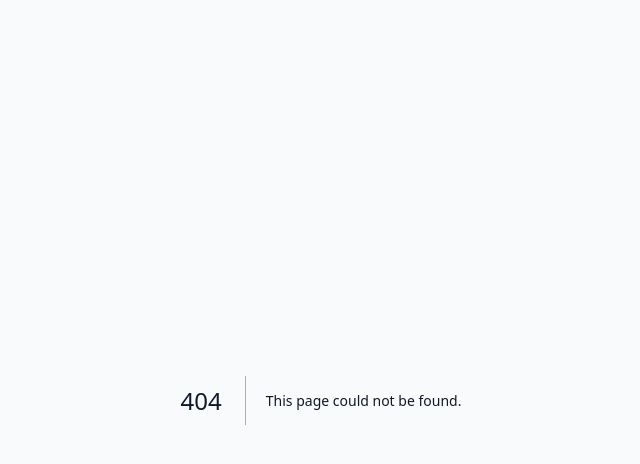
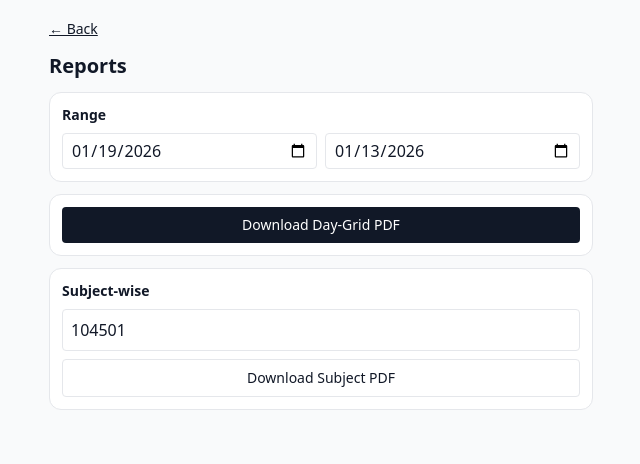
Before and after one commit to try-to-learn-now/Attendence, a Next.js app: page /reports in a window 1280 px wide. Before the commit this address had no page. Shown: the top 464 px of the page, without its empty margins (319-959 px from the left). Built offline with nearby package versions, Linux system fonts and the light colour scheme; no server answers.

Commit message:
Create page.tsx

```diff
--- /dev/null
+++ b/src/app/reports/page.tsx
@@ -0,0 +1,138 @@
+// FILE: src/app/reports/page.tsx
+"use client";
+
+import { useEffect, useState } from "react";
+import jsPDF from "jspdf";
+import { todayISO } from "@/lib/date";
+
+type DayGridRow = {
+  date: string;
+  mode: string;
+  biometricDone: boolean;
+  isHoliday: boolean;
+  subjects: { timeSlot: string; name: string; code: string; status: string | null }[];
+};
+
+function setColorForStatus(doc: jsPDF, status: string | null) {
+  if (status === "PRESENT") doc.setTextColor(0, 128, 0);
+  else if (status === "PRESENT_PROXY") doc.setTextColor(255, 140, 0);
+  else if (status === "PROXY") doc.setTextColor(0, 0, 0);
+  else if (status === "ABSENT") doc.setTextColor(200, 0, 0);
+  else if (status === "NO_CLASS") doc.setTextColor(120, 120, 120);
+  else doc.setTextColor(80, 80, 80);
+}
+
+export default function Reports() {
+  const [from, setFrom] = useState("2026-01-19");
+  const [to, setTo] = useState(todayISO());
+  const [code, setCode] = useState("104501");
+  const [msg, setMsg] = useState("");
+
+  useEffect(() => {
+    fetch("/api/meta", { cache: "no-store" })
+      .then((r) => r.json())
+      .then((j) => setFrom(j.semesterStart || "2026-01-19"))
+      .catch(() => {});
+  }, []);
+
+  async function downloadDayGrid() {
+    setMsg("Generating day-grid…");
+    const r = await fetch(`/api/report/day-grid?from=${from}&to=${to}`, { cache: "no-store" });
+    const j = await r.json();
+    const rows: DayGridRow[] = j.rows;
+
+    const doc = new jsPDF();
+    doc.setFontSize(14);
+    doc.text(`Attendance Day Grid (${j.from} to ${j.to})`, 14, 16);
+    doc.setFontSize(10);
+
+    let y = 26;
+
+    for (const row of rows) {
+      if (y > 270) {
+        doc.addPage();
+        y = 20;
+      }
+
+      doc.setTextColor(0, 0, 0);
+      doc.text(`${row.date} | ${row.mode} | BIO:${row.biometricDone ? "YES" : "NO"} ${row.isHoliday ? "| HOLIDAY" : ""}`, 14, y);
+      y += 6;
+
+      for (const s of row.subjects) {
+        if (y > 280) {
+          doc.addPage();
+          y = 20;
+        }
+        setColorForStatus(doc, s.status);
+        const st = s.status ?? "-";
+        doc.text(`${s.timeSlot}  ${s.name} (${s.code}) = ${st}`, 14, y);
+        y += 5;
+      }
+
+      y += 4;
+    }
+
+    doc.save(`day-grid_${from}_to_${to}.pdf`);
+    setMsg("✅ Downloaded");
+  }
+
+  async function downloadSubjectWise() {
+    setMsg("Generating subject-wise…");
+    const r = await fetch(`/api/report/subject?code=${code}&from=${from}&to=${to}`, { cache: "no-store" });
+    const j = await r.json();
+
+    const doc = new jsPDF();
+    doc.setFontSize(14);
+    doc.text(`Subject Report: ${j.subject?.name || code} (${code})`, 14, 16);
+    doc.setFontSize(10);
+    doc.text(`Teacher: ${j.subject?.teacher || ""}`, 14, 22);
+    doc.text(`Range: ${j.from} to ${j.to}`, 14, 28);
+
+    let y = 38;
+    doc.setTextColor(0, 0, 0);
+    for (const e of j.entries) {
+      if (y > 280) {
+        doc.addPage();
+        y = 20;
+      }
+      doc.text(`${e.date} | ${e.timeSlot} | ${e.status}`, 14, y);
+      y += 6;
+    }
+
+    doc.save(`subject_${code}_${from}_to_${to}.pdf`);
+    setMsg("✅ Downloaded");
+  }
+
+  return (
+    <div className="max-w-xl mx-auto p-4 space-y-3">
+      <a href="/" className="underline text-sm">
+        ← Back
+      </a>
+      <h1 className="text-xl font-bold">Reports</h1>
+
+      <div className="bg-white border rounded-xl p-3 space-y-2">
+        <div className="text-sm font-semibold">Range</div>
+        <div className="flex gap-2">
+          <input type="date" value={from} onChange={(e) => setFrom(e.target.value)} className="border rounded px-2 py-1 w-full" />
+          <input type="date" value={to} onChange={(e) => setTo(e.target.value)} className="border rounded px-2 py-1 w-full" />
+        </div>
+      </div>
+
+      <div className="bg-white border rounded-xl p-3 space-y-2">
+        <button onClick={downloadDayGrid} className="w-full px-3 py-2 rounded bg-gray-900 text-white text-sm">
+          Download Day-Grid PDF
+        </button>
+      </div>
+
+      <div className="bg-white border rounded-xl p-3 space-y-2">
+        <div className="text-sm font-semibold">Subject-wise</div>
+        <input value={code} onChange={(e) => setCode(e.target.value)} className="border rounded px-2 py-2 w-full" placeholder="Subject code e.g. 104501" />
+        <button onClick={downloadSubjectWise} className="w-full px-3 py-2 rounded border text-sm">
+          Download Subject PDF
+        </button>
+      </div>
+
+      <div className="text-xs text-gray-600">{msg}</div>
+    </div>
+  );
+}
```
──────
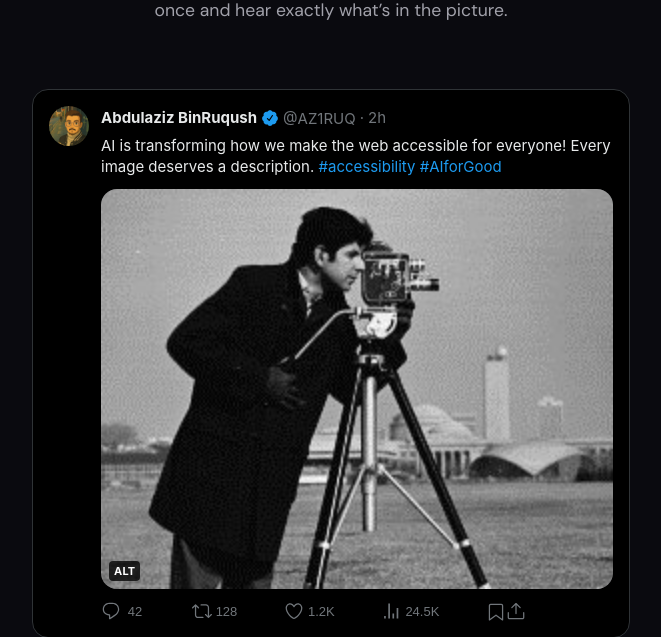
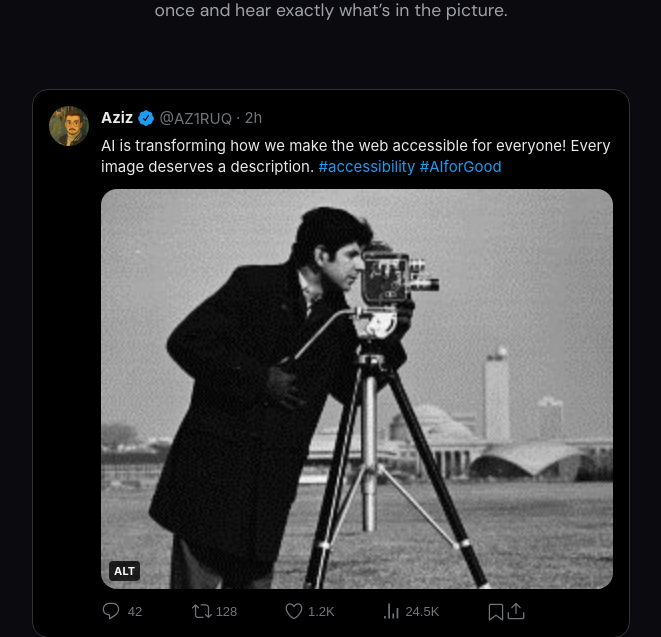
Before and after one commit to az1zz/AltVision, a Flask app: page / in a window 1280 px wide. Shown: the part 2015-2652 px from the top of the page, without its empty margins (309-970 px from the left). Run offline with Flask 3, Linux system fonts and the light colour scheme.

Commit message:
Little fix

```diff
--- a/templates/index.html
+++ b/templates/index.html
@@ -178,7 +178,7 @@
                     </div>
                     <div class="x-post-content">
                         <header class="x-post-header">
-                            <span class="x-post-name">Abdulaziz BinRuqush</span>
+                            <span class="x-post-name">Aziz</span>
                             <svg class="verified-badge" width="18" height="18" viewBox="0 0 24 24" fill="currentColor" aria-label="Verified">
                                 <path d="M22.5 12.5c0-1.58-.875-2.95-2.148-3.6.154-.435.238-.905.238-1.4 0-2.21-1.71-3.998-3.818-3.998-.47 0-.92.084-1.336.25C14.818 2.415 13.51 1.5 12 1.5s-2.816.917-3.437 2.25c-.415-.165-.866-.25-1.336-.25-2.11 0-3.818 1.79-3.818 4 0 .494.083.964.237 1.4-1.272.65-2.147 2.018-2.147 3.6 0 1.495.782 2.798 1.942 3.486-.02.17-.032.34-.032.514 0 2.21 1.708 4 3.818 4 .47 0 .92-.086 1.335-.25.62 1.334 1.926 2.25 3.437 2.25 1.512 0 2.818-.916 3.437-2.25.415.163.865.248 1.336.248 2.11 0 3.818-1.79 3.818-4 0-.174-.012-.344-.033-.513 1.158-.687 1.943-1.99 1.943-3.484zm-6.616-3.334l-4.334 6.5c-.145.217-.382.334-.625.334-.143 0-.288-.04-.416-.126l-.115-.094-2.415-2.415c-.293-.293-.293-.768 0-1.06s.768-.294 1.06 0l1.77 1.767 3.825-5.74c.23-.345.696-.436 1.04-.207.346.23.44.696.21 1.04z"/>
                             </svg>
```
──────
### About this exercise
Once you have located every line with the word "rounded" in the material above, list those lines.

### Answer space
+      <div className="bg-white border rounded-xl p-3 space-y-2">
+          <input type="date" value={from} onChange={(e) => setFrom(e.target.value)} className="border rounded px-2 py-1 w-full" />
+          <input type="date" value={to} onChange={(e) => setTo(e.target.value)} className="border rounded px-2 py-1 w-full" />
+      <div className="bg-white border rounded-xl p-3 space-y-2">
+        <button onClick={downloadDayGrid} className="w-full px-3 py-2 rounded bg-gray-900 text-white text-sm">
+      <div className="bg-white border rounded-xl p-3 space-y-2">
+        <input value={code} onChange={(e) => setCode(e.target.value)} className="border rounded px-2 py-2 w-full" placeholder="Subject code e.g. 104501" />
+        <button onClick={downloadSubjectWise} className="w-full px-3 py-2 rounded border text-sm">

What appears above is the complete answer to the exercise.